What would such policies amount to, in practice?

Foreign Aid: Today, we spend billions of dollars yearly on military and economic foreign aid to other countries, and for what purpose? To have a “good” guy in power? As we’ve seen, that hasn’t worked out well for us, as our geopolitical engineering has always been rife with unintended consequences.

No, in addition to draining our treasury, foreign aid merely props up the reign of the thugs instead, who use our money to entrench their own rule; the poor peasants certainly never see any of it. We need to end it all, and the faster the better … For why would an allegedly “free” nation seek to plunder the wealth of its own citizens in order to fund the operations of sundry collectivist despots abroad?

Treaties and Alliances: All such international agreements need to be reviewed — and, where proper, discarded. It’s not our job to maintain a division of Marines in support of Japan at Okinawa, for instance, nor is it our job to “protect” Western Europe, through NATO, from communist attack.

If we determine that there IS an actual war that needs to be fought against an enemy somewhere in order to guarantee our national interests, then we need to prosecute that war as rapidly as possible, obliterate the enemy completely, and cease military operations in that theatre. Why would a supposedly “friendly” nation seek to station its troops in most of the countries around the world?

The United Nations: And if it’s the prosperity of the international collective we are seeking to obtain, why would we ever think we could achieve it through joining the United Nations? Here we have an institution, allegedly devoted to the ideals of peace, liberty and individualism, that includes Red China — responsible for the execution of more than 70 million people — as one of its Security Council members. Isn’t that a bit like putting the town’s leading criminals in charge of the local jail? And what would you expect to happen to crime rates, should such a policy be followed?

If it’s communism or terrorism we’re after, perhaps we should be looking at the ways we both legitimize them politically and fund them internationally — and not just through foreign aid but through such vehicles as the World Bank or the International Monetary Fund as well.

Then, we can ask ourselves: Why would a purportedly “peaceful” nation ever spend its time or money in funding its own enemies? How would such a policy ever ensure our own interests, or make us safe from attack? We need to drop out of the U.N. and kick its headquarters off our soil as soon as possible.

So, in summary: In the last 50 years, we’ve blown trillions of dollars, ineffectively fought dozens of wars and wasted hundreds of thousands of lives in global machinations that have blown up in our faces every time we’ve tried them.

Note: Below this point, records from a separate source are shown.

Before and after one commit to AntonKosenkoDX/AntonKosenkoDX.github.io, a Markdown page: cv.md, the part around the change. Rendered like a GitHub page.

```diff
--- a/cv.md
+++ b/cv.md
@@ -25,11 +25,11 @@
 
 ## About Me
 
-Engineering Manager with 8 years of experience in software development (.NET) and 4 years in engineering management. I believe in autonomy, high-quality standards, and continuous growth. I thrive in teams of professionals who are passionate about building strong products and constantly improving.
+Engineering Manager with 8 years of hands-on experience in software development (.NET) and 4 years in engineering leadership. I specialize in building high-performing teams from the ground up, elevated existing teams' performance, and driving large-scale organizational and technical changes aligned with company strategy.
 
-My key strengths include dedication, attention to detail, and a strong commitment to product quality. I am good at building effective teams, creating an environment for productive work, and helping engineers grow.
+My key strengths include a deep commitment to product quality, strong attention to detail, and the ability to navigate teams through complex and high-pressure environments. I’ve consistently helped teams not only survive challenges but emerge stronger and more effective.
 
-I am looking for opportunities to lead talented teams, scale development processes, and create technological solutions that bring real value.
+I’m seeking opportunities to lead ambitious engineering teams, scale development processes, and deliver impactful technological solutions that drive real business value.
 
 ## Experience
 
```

None of it, furthermore, has resulted in any kind of operational “good” that could ever possibly justify such actions. Through our own collectivist blundering, we’ve created most of this mess ourselves — and then we wonder why enemies confront us everywhere we turn?

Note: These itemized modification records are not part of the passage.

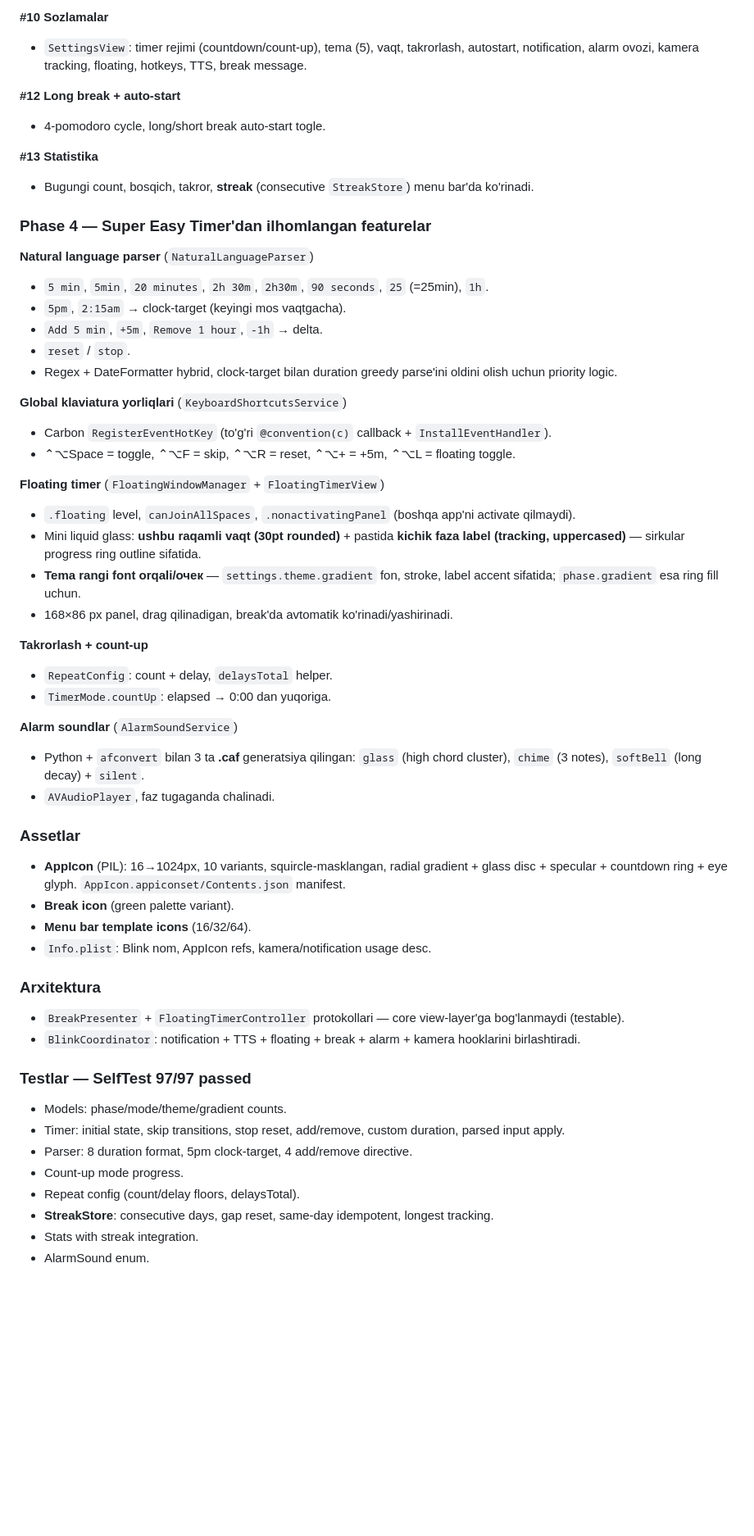
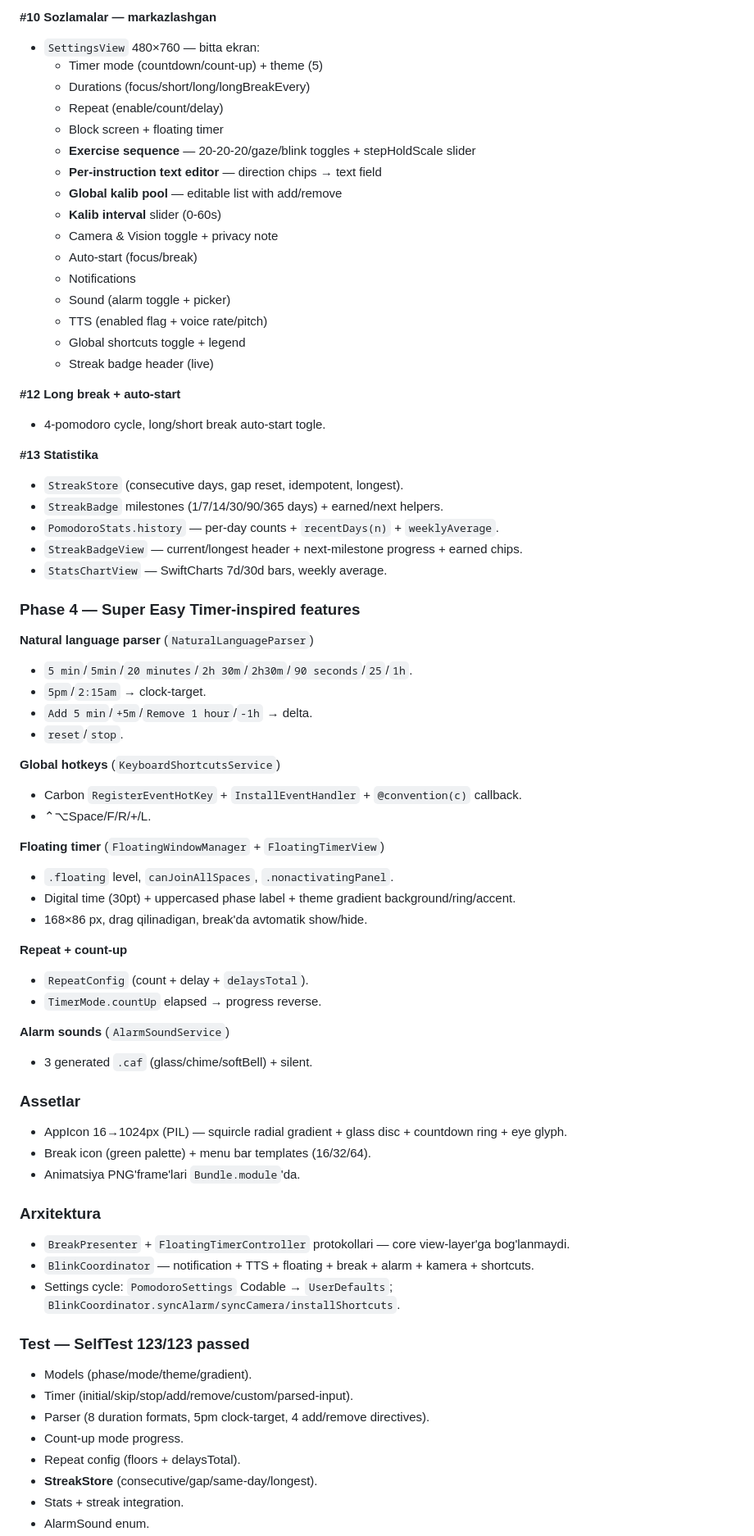
Before and after one commit to bakhod1r/sharingan, a Markdown page: HISOBOT.md, the part around one of its changes. Shown at 82% size. Rendered like a GitHub page; blank space fills up the shorter version.

Commit message:
docs: update HISOBOT.md with current state

```diff
--- a/HISOBOT.md
+++ b/HISOBOT.md
@@ -63,56 +63,72 @@
 
-**#10 Sozlamalar**
-- `SettingsView`: timer rejimi (countdown/count-up), tema (5), vaqt, takrorlash, autostart, notification, alarm ovozi, kamera tracking, floating, hotkeys, TTS, break message.
+**#10 Sozlamalar — markazlashgan**
+- `SettingsView` 480×760 — bitta ekran:
+  - Timer mode (countdown/count-up) + theme (5)
+  - Durations (focus/short/long/longBreakEvery)
+  - Repeat (enable/count/delay)
+  - Block screen + floating timer
+  - **Exercise sequence** — 20-20-20/gaze/blink toggles + stepHoldScale slider
+  - **Per-instruction text editor** — direction chips → text field
+  - **Global kalib pool** — editable list with add/remove
+  - **Kalib interval** slider (0-60s)
+  - Camera & Vision toggle + privacy note
+  - Auto-start (focus/break)
+  - Notifications
+  - Sound (alarm toggle + picker)
+  - TTS (enabled flag + voice rate/pitch)
+  - Global shortcuts toggle + legend
+  - Streak badge header (live)
 
 **#12 Long break + auto-start**
 - 4-pomodoro cycle, long/short break auto-start togle.
 
 **#13 Statistika**
-- Bugungi count, bosqich, takror, **streak** (consecutive `StreakStore`) menu bar'da ko'rinadi.
+- `StreakStore` (consecutive days, gap reset, idempotent, longest).
+- `StreakBadge` milestones (1/7/14/30/90/365 days) + earned/next helpers.
+- `PomodoroStats.history` — per-day counts + `recentDays(n)` + `weeklyAverage`.
+- `StreakBadgeView` — current/longest header + next-milestone progress + earned chips.
+- `StatsChartView` — SwiftCharts 7d/30d bars, weekly average.
 
-### Phase 4 — Super Easy Timer'dan ilhomlangan featurelar
+### Phase 4 — Super Easy Timer-inspired features
 
 **Natural language parser** (`NaturalLanguageParser`)
-- `5 min`, `5min`, `20 minutes`, `2h 30m`, `2h30m`, `90 seconds`, `25` (=25min), `1h`.
-- `5pm`, `2:15am` → clock-target (keyingi mos vaqtgacha).
-- `Add 5 min`, `+5m`, `Remove 1 hour`, `-1h` → delta.
-- `reset` / `stop`.
-- Regex + DateFormatter hybrid, clock-target bilan duration greedy parse'ini oldini olish uchun priority logic.
+- `5 min`/`5min`/`20 minutes`/`2h 30m`/`2h30m`/`90 seconds`/`25`/`1h`.
+- `5pm`/`2:15am` → clock-target.
+- `Add 5 min`/`+5m`/`Remove 1 hour`/`-1h` → delta.
+- `reset`/`stop`.
 
-**Global klaviatura yorliqlari** (`KeyboardShortcutsService`)
-- Carbon `RegisterEventHotKey` (to'g'ri `@convention(c)` callback + `InstallEventHandler`).
-- ⌃⌥Space = toggle, ⌃⌥F = skip, ⌃⌥R = reset, ⌃⌥+ = +5m, ⌃⌥L = floating toggle.
+**Global hotkeys** (`KeyboardShortcutsService`)
+- Carbon `RegisterEventHotKey` + `InstallEventHandler` + `@convention(c)` callback.
+- ⌃⌥Space/F/R/+/L.
 
 **Floating timer** (`FloatingWindowManager` + `FloatingTimerView`)
-- `.floating` level, `canJoinAllSpaces`, `.nonactivatingPanel` (boshqa app'ni activate qilmaydi).
-- Mini liquid glass: **ushbu raqamli vaqt (30pt rounded)** + pastida **kichik faza label (tracking, uppercased)** — sirkular progress ring outline sifatida.
-- **Tema rangi font orqali/очек** — `settings.theme.gradient` fon, stroke, label accent sifatida; `phase.gradient` esa ring fill uchun.
-- 168×86 px panel, drag qilinadigan, break'da avtomatik ko'rinadi/yashirinadi.
+- `.floating` level, `canJoinAllSpaces`, `.nonactivatingPanel`.
+- Digital time (30pt) + uppercased phase label + theme gradient background/ring/accent.
+- 168×86 px, drag qilinadigan, break'da avtomatik show/hide.
 
-**Takrorlash + count-up**
-- `RepeatConfig`: count + delay, `delaysTotal` helper.
-- `TimerMode.countUp`: elapsed → 0:00 dan yuqoriga.
+**Repeat + count-up**
+- `RepeatConfig` (count + delay + `delaysTotal`).
+- `TimerMode.countUp` elapsed → progress reverse.
 
-**Alarm soundlar** (`AlarmSoundService`)
-- Python + `afconvert` bilan 3 ta **.caf** generatsiya qilingan: `glass` (high chord cluster), `chime` (3 notes), `softBell` (long decay) + `silent`.
-- `AVAudioPlayer`, faz tugaganda chalinadi.
+**Alarm sounds** (`AlarmSoundService`)
+- 3 generated `.caf` (glass/chime/softBell) + silent.
 
 ### Assetlar
-- **AppIcon** (PIL): 16→1024px, 10 variants, squircle-masklangan, radial gradient + glass disc + specular + countdown ring + eye glyph. `AppIcon.appiconset/Contents.json` manifest.
-- **Break icon** (green palette variant).
-- **Menu bar template icons** (16/32/64).
-- `Info.plist`: Blink nom, AppIcon refs, kamera/notification usage desc.
+- AppIcon 16→1024px (PIL) — squircle radial gradient + glass disc + countdown ring + eye glyph.
+- Break icon (green palette) + menu bar templates (16/32/64).
+- Animatsiya PNG'frame'lari `Bundle.module`'da.
 
 ### Arxitektura
-- `BreakPresenter` + `FloatingTimerController` protokollari — core view-layer'ga bog'lanmaydi (testable).
-- `BlinkCoordinator`: notification + TTS + floating + break + alarm + kamera hooklarini birlashtiradi.
+- `BreakPresenter` + `FloatingTimerController` protokollari — core view-layer'ga bog'lanmaydi.
+- `BlinkCoordinator` — notification + TTS + floating + break + alarm + kamera + shortcuts.
+- Settings cycle: `PomodoroSettings` Codable → `UserDefaults`; `BlinkCoordinator.syncAlarm/syncCamera/installShortcuts`.
 
-### Testlar — SelfTest 97/97 passed
-- Models: phase/mode/theme/gradient counts.
-- Timer: initial state, skip transitions, stop reset, add/remove, custom duration, parsed input apply.
-- Parser: 8 duration format, 5pm clock-target, 4 add/remove directive.
+### Test — SelfTest 123/123 passed
+- Models (phase/mode/theme/gradient).
+- Timer (initial/skip/stop/add/remove/custom/parsed-input).
+- Parser (8 duration formats, 5pm clock-target, 4 add/remove directives).
 - Count-up mode progress.
-- Repeat config (count/delay floors, delaysTotal).
-- **StreakStore**: consecutive days, gap reset, same-day idempotent, longest tracking.
-- Stats with streak integration.
+- Repeat config (floors + delaysTotal).
+- **StreakStore** (consecutive/gap/same-day/longest).
+- Stats + streak integration.
 - AlarmSound enum.
```
Also changed, not shown: other parts of HISOBOT.md (+57 -55 lines).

In the midst of such “practical” attempts at currying favor, we’ve forgotten the lessons of our own Revolution: That it was our ideas, not our military might or foreign aid, that has always functioned as the source of American Exceptionalism.

So: Were we truly interested in spreading liberty and individualism, instead of merely just talking about it, what could the United States do to achieve such ends?

Duplicate the policies of our youth: Get out of the “entangling alliances,” quit funding our enemies, and once again function as a beacon of hope to oppressed people everywhere. Get rid of our crushing economic controls here at home, and watch the world’s thinkers and dollars flow here to realize their greatest rates of return.

After all, that’s exactly how it worked the first time we tried it.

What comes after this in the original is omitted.